After the collapse of Socialist Federal Republic of Yugoslavia in 1992, the Kosovan assembly wasted no time in setting about the creation of the Kosovan Olympic Committee. Following a violent history under the former Socialist Republic, this was the ultimate act of defiance.
Sadly, tensions between the Serbs and Kosovans meant it would be 16 more years until the country began to have its independence recognized. Even then, in 2008, it would take another six years for the Olympic committee to recognize the body, and it will be yet another year before Kosovan athletes will be allowed to compete under their own national flag.
That long-awaited event will be the Olympic games held in Rio 2016, and Jane Stockdale has taken on the project of documenting the athletes as they prepare for Kosovo's first ever games. As she emphasizes, the project is a work-in-progress, but the fruits of her labor so far give a colorful look behind the scenes of an event of national significance.
I caught up with Jane to ask about her first impressions of the country and what she intends to do next.
VICE: Hey Jane, hanging out with the Kosovan Olympic team is a pretty special privilege. How did that come about?
Jane Stockdale: A few years ago I went back to school to study International Relations part-time at Cambridge University, I found it a really eye-opening experience. Back in 2012, we were invited on a field trip to Kosovo to learn about the country. At the time, the Olympics were coming up but Kosovo wasn't allowed to compete in London 2012—many of their top athletes were forced to compete for Albania instead. Ever since then, I've been following Kosovo's journey to the Olympic Games. I wanted to document this story because I know it's such a big deal for the country.
How has this project differed from previous ones? Is sports photography something you've done much of before or was this new to you?
I shoot a lot of documentary projects and love to shoot sports projects. I did a shoot before with a Team GB sprinter and was really inspired by his philosophy and work ethic. Obviously at Olympic level you have to be technically good, but a lot of it is psychological. We often see athletes in their big moments, but I'm always interested in what goes on behind the scenes.
How do you feel the athletes are dealing with the prospect of their country's first Olympic games? What's the atmosphere like at training?
All the athletes I met are super hard-working, humble, have their heads down, and are just getting on with their jobs. Everyone's excited for Rio. This whole project has been a big collaboration [with the Kosovan Olympic Committee and the athletes] and I love collaborating with those guys. I feel totally inspired hanging out with them.
How would you sum up the Kosovan national character? What has the impact of the country's tumultuous history been on the people you met, if any?
In terms of national character, Kosovan people are super kind, friendly, and will go out of their way to help you. A lot of people think of Kosovo as a war-torn country, but the war ended in 1999. I think there's a real impression they want to move on from the past and focus on the future.
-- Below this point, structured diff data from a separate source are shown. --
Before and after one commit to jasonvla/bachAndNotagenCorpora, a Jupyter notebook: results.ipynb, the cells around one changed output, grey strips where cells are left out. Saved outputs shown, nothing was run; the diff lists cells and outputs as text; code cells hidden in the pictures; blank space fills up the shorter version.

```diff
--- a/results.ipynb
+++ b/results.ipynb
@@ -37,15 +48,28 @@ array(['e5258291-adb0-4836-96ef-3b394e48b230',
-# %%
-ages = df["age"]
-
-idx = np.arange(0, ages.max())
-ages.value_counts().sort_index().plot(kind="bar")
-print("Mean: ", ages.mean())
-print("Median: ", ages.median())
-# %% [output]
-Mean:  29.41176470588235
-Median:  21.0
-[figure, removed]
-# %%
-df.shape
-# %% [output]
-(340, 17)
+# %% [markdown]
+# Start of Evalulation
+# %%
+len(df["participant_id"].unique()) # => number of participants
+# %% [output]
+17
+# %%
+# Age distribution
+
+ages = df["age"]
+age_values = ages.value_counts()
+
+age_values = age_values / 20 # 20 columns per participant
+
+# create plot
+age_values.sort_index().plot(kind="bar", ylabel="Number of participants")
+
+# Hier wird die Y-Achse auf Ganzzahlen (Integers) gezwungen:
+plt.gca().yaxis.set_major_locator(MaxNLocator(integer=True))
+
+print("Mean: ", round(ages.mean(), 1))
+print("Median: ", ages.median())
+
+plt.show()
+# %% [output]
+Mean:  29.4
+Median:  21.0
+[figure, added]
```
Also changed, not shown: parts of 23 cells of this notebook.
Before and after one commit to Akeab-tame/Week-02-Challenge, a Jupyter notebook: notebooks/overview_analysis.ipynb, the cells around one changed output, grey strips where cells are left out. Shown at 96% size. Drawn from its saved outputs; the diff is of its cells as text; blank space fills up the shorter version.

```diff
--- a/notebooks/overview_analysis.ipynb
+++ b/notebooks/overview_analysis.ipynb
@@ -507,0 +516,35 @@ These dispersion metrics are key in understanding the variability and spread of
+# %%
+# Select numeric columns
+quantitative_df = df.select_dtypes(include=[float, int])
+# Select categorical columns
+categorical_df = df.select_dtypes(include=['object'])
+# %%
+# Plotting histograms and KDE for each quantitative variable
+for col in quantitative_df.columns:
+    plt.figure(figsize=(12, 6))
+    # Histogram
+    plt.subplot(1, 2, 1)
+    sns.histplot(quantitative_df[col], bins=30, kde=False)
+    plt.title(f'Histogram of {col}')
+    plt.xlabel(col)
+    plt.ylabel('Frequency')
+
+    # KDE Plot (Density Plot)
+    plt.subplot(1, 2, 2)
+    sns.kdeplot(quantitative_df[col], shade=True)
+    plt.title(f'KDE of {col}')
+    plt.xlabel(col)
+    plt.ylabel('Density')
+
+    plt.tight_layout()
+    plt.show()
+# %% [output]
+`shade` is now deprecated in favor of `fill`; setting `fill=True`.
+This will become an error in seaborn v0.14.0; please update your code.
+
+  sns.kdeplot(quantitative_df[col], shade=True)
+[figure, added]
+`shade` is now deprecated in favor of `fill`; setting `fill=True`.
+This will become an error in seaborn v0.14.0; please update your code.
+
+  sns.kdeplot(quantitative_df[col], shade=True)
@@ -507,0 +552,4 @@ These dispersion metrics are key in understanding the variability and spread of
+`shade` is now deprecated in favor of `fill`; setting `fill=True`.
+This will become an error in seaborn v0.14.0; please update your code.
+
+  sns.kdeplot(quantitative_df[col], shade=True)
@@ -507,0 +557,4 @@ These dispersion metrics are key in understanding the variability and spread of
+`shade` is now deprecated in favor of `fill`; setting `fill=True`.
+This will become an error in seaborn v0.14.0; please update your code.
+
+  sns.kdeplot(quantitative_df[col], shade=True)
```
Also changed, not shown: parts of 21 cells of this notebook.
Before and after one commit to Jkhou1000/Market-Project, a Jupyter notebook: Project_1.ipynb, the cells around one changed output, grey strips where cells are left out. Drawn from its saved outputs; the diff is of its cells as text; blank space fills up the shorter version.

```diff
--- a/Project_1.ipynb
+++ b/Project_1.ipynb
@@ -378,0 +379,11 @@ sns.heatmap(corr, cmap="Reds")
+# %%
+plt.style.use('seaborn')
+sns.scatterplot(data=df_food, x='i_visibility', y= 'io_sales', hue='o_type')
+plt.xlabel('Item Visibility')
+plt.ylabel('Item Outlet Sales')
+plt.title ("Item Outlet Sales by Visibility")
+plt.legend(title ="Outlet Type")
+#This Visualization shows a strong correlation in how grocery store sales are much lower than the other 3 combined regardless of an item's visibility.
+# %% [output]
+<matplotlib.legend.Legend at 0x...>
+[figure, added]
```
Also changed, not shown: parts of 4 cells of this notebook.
That said, I think sport and the Olympics hold a special place in the Kosovan imagination. Before and during the war, sport in Kosovo was totally suppressed. Because of that, and because Kosovan athletes have never been allowed to compete for their own country before in an Olympic Games, I think Rio 2016 is a really important event and will see the whole country get behind the national team.
What are your plans for the project looking forward?
Just as the athletes are in training for the Olympics, this project is very much a work-in-progress. Our aim is to document the Kosovan Olympic Team all the way to Rio 2016, so we've still got plenty of time yet. It's best to think of this show as Part I of a two-part project. There's much more to see yet.